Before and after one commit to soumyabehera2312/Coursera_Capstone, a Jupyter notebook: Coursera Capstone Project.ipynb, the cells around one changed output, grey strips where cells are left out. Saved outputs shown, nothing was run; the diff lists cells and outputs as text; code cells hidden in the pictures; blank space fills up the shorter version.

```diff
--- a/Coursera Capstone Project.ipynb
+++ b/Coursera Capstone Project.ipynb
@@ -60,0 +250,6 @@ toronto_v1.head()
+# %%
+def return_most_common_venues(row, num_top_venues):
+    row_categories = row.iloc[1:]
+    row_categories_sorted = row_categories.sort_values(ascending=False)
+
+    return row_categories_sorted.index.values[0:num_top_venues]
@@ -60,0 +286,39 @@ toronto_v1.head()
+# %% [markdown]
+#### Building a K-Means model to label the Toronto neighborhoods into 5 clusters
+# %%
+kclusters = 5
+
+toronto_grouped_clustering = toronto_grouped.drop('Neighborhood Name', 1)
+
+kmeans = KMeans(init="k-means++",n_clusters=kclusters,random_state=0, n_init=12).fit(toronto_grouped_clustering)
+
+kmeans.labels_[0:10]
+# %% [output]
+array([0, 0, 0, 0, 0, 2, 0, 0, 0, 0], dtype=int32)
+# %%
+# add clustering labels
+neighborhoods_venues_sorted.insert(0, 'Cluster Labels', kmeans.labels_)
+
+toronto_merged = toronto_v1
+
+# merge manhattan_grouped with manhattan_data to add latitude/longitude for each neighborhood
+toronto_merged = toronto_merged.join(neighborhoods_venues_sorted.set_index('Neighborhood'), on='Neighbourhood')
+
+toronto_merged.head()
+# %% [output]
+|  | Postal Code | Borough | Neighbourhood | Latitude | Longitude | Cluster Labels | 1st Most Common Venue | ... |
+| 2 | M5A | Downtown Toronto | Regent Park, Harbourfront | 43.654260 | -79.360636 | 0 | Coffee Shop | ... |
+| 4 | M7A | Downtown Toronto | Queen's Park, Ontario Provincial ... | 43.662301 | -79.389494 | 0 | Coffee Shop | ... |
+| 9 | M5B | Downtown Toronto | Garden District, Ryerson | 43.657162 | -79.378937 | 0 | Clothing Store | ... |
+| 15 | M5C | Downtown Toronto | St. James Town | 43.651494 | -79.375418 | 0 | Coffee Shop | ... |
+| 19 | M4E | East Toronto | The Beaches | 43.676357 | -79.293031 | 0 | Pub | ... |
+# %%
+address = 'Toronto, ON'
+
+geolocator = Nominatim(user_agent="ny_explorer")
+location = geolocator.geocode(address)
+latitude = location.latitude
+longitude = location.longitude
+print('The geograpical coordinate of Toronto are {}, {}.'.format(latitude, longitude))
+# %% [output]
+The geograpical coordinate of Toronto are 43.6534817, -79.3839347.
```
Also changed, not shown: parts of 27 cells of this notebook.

(YOUR OBJECTIVE) A single number is the answer: how many lines of the material contain "Shop"?

(SOLUTION FOR THIS TASK) 3